Senior Financial Sector Specialist

David Medine is CGAP’s lead on data protection and security. He works to develop novel, consumer-oriented approaches to data protection and to encourage the creation of cyber security resource centers for developing countries.

Mr. Medine has more than 25 years of experience with privacy and consumer financial services. Before joining CGAP, he served as chairman of the U.S. Privacy and Civil Liberties Oversight Board, an attorney fellow for the Securities and Exchange Commission, and a special counsel at the Consumer Financial Protection Bureau. From 2002 to 2012, he was a partner in the law firm WilmerHale. Before that, he served as a senior adviser to the White House National Economic Council. From 1992 to 2000, Mr. Medine was the associate director for Financial Practices at the Federal Trade Commission (FTC), where in addition to enforcing consumer financial laws, he took the lead on internet privacy. Before joining FTC, he taught at the Indiana University (Bloomington) School of Law and the George Washington University School of Law.

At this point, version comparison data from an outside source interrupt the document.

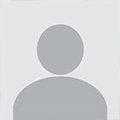
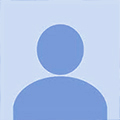
color theme changes

diff --git a/src/Screens/AuthScreens/RegistrationScreen.jsx b/src/Screens/AuthScreens/RegistrationScreen.jsx
@@ -110,7 +110,7 @@ export default RegistrationScreen = ({
             onPress={profilePhoto ? deleteProfilePhoto : pickProfilePhoto}
             style={{
               ...styles.addButton,
-              borderColor: profilePhoto ? "#E8E8E8" : "#FF6C00",
+              borderColor: profilePhoto ? "#E8E8E8" : "#3470FF",
               transform: [{ rotate: profilePhoto ? "45deg" : "0deg" }],
             }}
             activeOpacity={0.6}
@@ -118,7 +118,7 @@ export default RegistrationScreen = ({
             <AddIcon
               width={13}
               height={13}
-              fill={profilePhoto ? "#BDBDBD" : "#FF6C00"}
+              fill={profilePhoto ? "#BDBDBD" : "#3470FF"}
             />
           </TouchableOpacity>
         </View>
@@ -129,12 +129,12 @@ export default RegistrationScreen = ({
               ...styles.input,
               marginBottom: 16,
               backgroundColor: isInputLoginFocused ? "#ffffff" : "#F6F6F6",
-              borderColor: isInputLoginFocused ? "#FF6C00" : "#E8E8E8",
+              borderColor: isInputLoginFocused ? "#3470FF" : "#E8E8E8",
             }}
             placeholder={"Логін"}
             autoComplete={"off"}
             autoCorrect={false}
-            selectionColor={"#FF6C00"}
+            selectionColor={"#3470FF"}
             value={login}
             onFocus={() => setInputLoginFocused(true)}
             onBlur={() => setInputLoginFocused(false)}
@@ -145,12 +145,12 @@ export default RegistrationScreen = ({
               ...styles.input,
               marginBottom: 16,
               backgroundColor: isInputEmailFocused ? "#ffffff" : "#F6F6F6",
-              borderColor: isInputEmailFocused ? "#FF6C00" : "#E8E8E8",
+              borderColor: isInputEmailFocused ? "#3470FF" : "#E8E8E8",
             }}
             placeholder={"Адреса електронної пошти"}
             autoComplete={"off"}
             autoCorrect={false}
-            selectionColor={"#FF6C00"}
+            selectionColor={"#3470FF"}
             value={email}
             onFocus={() => setInputEmailFocused(true)}
             onBlur={() => setInputEmailFocused(false)}
@@ -162,13 +162,13 @@ export default RegistrationScreen = ({
                 ...styles.input,
                 marginBottom: 34,
                 backgroundColor: isInputPasswordFocused ? "#ffffff" : "#F6F6F6",
-                borderColor: isInputPasswordFocused ? "#FF6C00" : "#E8E8E8",
+                borderColor: isInputPasswordFocused ? "#3470FF" : "#E8E8E8",
               }}
               placeholder={"Пароль"}
               secureTextEntry={!showPassword}
               autoComplete={"off"}
               autoCorrect={false}
-              selectionColor={"#FF6C00"}
+              selectionColor={"#3470FF"}
               value={password}
               onFocus={() => setInputPasswordFocused(true)}
               onBlur={() => setInputPasswordFocused(false)}
@@ -198,7 +198,7 @@ export default RegistrationScreen = ({
                 activeOpacity={0.6}
                 style={{
                   ...styles.btn,
-                  backgroundColor: disabledRegisterBtn ? "#f6f6f6" : "#FF6C00",
+                  backgroundColor: disabledRegisterBtn ? "#f6f6f6" : "#3470FF",
                 }}
                 onPress={handleRegister}
               >
@@ -301,7 +301,7 @@ const styles = StyleSheet.create({
   },
 
   btn: {
-    backgroundColor: "#FF6C00",
+    backgroundColor: "#3470FF",
     borderRadius: 100,
     height: 50,
     marginBottom: 16,

diff --git a/src/Screens/AuthScreens/LoginScreen.jsx b/src/Screens/AuthScreens/LoginScreen.jsx
@@ -53,12 +53,12 @@ export default LoginScreen = ({ isKeyboardShown, setisRegistrationScreen }) => {
               ...styles.input,
               marginBottom: 16,
               backgroundColor: isInputEmailFocused ? "#ffffff" : "#F6F6F6",
-              borderColor: isInputEmailFocused ? "#FF6C00" : "#E8E8E8",
+              borderColor: isInputEmailFocused ? "#3470FF" : "#E8E8E8",
             }}
             placeholder={"Адреса електронної пошти"}
             autoComplete={"off"}
             autoCorrect={false}
-            selectionColor={"#FF6C00"}
+            selectionColor={"#3470FF"}
             value={email}
             onFocus={() => setInputEmailFocused(true)}
             onBlur={() => setInputEmailFocused(false)}
@@ -70,13 +70,13 @@ export default LoginScreen = ({ isKeyboardShown, setisRegistrationScreen }) => {
                 ...styles.input,
                 marginBottom: 34,
                 backgroundColor: isInputPasswordFocused ? "#ffffff" : "#F6F6F6",
-                borderColor: isInputPasswordFocused ? "#FF6C00" : "#E8E8E8",
+                borderColor: isInputPasswordFocused ? "#3470FF" : "#E8E8E8",
               }}
               placeholder={"Пароль"}
               secureTextEntry={!showPassword}
               autoComplete={"off"}
               autoCorrect={false}
-              selectionColor={"#FF6C00"}
+              selectionColor={"#3470FF"}
               value={password}
               onFocus={() => setInputPasswordFocused(true)}
               onBlur={() => setInputPasswordFocused(false)}
@@ -106,7 +106,7 @@ export default LoginScreen = ({ isKeyboardShown, setisRegistrationScreen }) => {
                 activeOpacity={0.6}
                 style={{
                   ...styles.btn,
-                  backgroundColor: disabledLoginBtn ? "#f6f6f6" : "#FF6C00",
+                  backgroundColor: disabledLoginBtn ? "#f6f6f6" : "#3470FF",
                 }}
                 onPress={handleLogin}
               >
@@ -185,7 +185,7 @@ const styles = StyleSheet.create({
   },
 
   btn: {
-    backgroundColor: "#FF6C00",
+    backgroundColor: "#3470FF",
     borderRadius: 100,
     height: 50,
     marginBottom: 16,

diff --git a/src/Screens/MainScreens/ProfileScreen.jsx b/src/Screens/MainScreens/ProfileScreen.jsx
@@ -198,7 +198,7 @@ export default ProfileScreen = ({ navigation }) => {
           <TouchableOpacity
             style={{
               ...styles.addButton,
-              borderColor: photoURL ? "#E8E8E8" : "#FF6C00",
+              borderColor: photoURL ? "#E8E8E8" : "#3470FF",
               transform: [{ rotate: photoURL ? "45deg" : "0deg" }],
             }}
             activeOpacity={0.6}
@@ -207,7 +207,7 @@ export default ProfileScreen = ({ navigation }) => {
             <AddIcon
               width={13}
               height={13}
-              fill={photoURL ? "#BDBDBD" : "#FF6C00"}
+              fill={photoURL ? "#BDBDBD" : "#3470FF"}
             />
           </TouchableOpacity>
         </View>
@@ -241,9 +241,9 @@ export default ProfileScreen = ({ navigation }) => {
                     }}
                   >
                     <CommentIcon
-                      stroke={item.data.commentsCount ? "#FF6C00" : "#BDBDBD"}
+                      stroke={item.data.commentsCount ? "#3470FF" : "#BDBDBD"}
                       strokeWidth={"1px"}
-                      fill={item.data.commentsCount ? "#FF6C00" : "transparent"}
+                      fill={item.data.commentsCount ? "#3470FF" : "transparent"}
                     />
                     <Text
                       style={{
@@ -260,11 +260,11 @@ export default ProfileScreen = ({ navigation }) => {
                     onPress={() => handleLike(item)}
                   >
                     <LikeIcon
-                      stroke={item.data.likesCount ? "#FF6C00" : "#BDBDBD"}
+                      stroke={item.data.likesCount ? "#3470FF" : "#BDBDBD"}
                       strokeWidth={"1px"}
                       fill={
                         item.data.likedBy.includes(userId)
-                          ? "#FF6C00"
+                          ? "#3470FF"
                           : "transparent"
                       }
                     />

diff --git a/src/Screens/PostNestedScreens/DefaultScreen.jsx b/src/Screens/PostNestedScreens/DefaultScreen.jsx
@@ -113,9 +113,9 @@ export default DefaultScreen = ({ navigation }) => {
                   }}
                 >
                   <CommentIcon
-                    stroke={item.data.commentsCount ? "#FF6C00" : "#BDBDBD"}
+                    stroke={item.data.commentsCount ? "#3470FF" : "#BDBDBD"}
                     strokeWidth={"1px"}
-                    fill={item.data.commentsCount ? "#FF6C00" : "transparent"}
+                    fill={item.data.commentsCount ? "#3470FF" : "transparent"}
                   />
                   <Text
                     style={{
@@ -132,11 +132,11 @@ export default DefaultScreen = ({ navigation }) => {
                   onPress={() => handleLike(item)}
                 >
                   <LikeIcon
-                    stroke={item.data.likesCount ? "#FF6C00" : "#BDBDBD"}
+                    stroke={item.data.likesCount ? "#3470FF" : "#BDBDBD"}
                     strokeWidth={"1px"}
                     fill={
                       item.data.likedBy.includes(userId)
-                        ? "#FF6C00"
+                        ? "#3470FF"
                         : "transparent"
                     }
                   />

diff --git a/src/Screens/AuthScreens/AuthScreen.jsx b/src/Screens/AuthScreens/AuthScreen.jsx
@@ -59,17 +59,19 @@ export default AuthScreen = () => {
           behavior={Platform.OS == "ios" ? "padding" : null}
           style={styles.container}
         >
-          {isRegistrationScreen ? (
-            <RegistrationScreen
-              isKeyboardShown={isKeyboardShown}
-              setisRegistrationScreen={setisRegistrationScreen}
-            />
-          ) : (
-            <LoginScreen
-              isKeyboardShown={isKeyboardShown}
-              setisRegistrationScreen={setisRegistrationScreen}
-            />
-          )}
+
+            {isRegistrationScreen ? (
+              <RegistrationScreen
+                isKeyboardShown={isKeyboardShown}
+                setisRegistrationScreen={setisRegistrationScreen}
+              />
+            ) : (
+              <LoginScreen
+                isKeyboardShown={isKeyboardShown}
+                setisRegistrationScreen={setisRegistrationScreen}
+              />
+            )}
+
         </KeyboardAvoidingView>
       </TouchableWithoutFeedback>
     </>

diff --git a/src/Screens/MainScreens/CreatePostScreen.jsx b/src/Screens/MainScreens/CreatePostScreen.jsx
@@ -417,7 +417,7 @@ export default CreatePostScreen = () => {
                   activeOpacity={0.6}
                   style={{
                     ...styles.postBtn,
-                    backgroundColor: disabledPostBtn ? "#f6f6f6" : "#FF6C00",
+                    backgroundColor: disabledPostBtn ? "#f6f6f6" : "#3470FF",
                   }}
                   onPress={publishPost}
                 >
@@ -444,7 +444,7 @@ export default CreatePostScreen = () => {
               activeOpacity={0.6}
               style={{
                 ...styles.deleteBtn,
-                backgroundColor: disabledDeleteBtn ? "#f6f6f6" : "#FF6C00",
+                backgroundColor: disabledDeleteBtn ? "#f6f6f6" : "#3470FF",
               }}
               onPress={clearPost}
             >

diff --git a/src/Components/CustomTabBar.jsx b/src/Components/CustomTabBar.jsx
@@ -49,7 +49,7 @@ const styles = StyleSheet.create({
   activeIcon: {
     width: 70,
     height: 40,
-    backgroundColor: "#FF6C00",
+    backgroundColor: "#3470FF",
     borderRadius: 100,
     justifyContent: "center",
     alignItems: "center",
@@ -58,8 +58,8 @@ const styles = StyleSheet.create({
   inactiveIcon: {
     width: 70,
     height: 40,
-    backgroundColor: "transparent",
     borderRadius: 100,
+    backgroundColor: "#eef3ff",
     justifyContent: "center",
     alignItems: "center",
   },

Mr. Medine has a Juris Doctorate degree from the University of Chicago Law School and a Bachelor’s degree from Hampshire College.

By David Medine


The Time for Data Protection Legislation Is Now

Data protection concerns are growing in emerging markets. Here are some data protection challenges that should be on policy makers' radars.

Customer Due Diligence and Data Protection: Striking a Balance

If financial services providers are going to work together to improve customer due diligence, more flexibility will be required to exchange customers’ information responsibly.

How Developing Countries Can Prevent Their Own Equifax Breach

The Equifax data breach that exposed 145 million people's personal information holds two big lessons for developing countries: avoid centralized databases and let consumers control their own data.

India Stack: Major Potential, but Mind the Risks

India’s new financial infrastructure could connect hundreds of millions of people to financial services, but at its core is a biometric ID system that has stirred controversy around data privacy and security. What are the risks, and what can be done to minimize them?

Making the Case for Privacy for the Poor

Poor people in emerging economies are rightfully concerned about whether their families are safe, sheltered and adequately nourished. Where does privacy fit into that mix?